Exercise brief:
All records below must be written out exactly, with the pictures excluded.

The data:

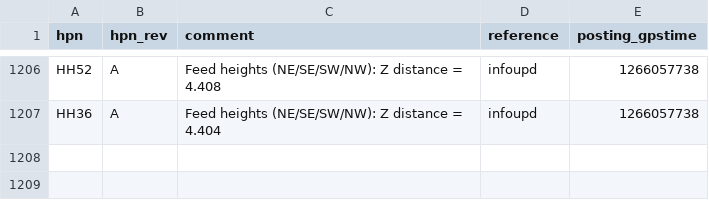
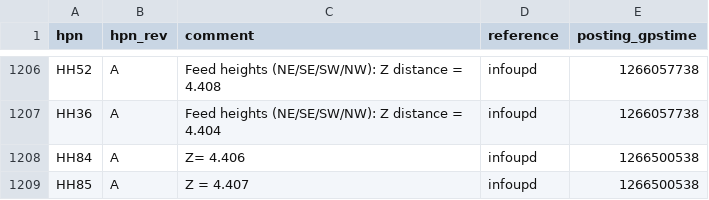
Before and after one commit to HERA-Team/hera_cm_db_updates, a CSV file: initialization_data_part_info.csv, drawn as a sheet; only a part is shown, gaps mark what is left out.

```diff
--- a/initialization_data_part_info.csv
+++ b/initialization_data_part_info.csv
@@ -1207 +1207,3 @@ HH52,A,Feed heights (NE/SE/SW/NW): Z distance = 4.408,infoupd,1266057738
 HH36,A,Feed heights (NE/SE/SW/NW): Z distance = 4.404,infoupd,1266057738
+HH84,A,Z= 4.406,infoupd,1266500538
+HH85,A,Z = 4.407,infoupd,1266500538
```
Also changed, not shown: initialization_data_apriori_antenna.csv, 1 other file.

Answer area:
Before and after one commit to HERA-Team/hera_cm_db_updates, a CSV file: initialization_data_part_info.csv, drawn as a sheet; only a part is shown, gaps mark what is left out.

```diff
--- a/initialization_data_part_info.csv
+++ b/initialization_data_part_info.csv
@@ -1207 +1207,3 @@ HH52,A,Feed heights (NE/SE/SW/NW): Z distance = 4.408,infoupd,1266057738
 HH36,A,Feed heights (NE/SE/SW/NW): Z distance = 4.404,infoupd,1266057738
+HH84,A,Z= 4.406,infoupd,1266500538
+HH85,A,Z = 4.407,infoupd,1266500538
```
Also changed, not shown: initialization_data_apriori_antenna.csv, 1 other file.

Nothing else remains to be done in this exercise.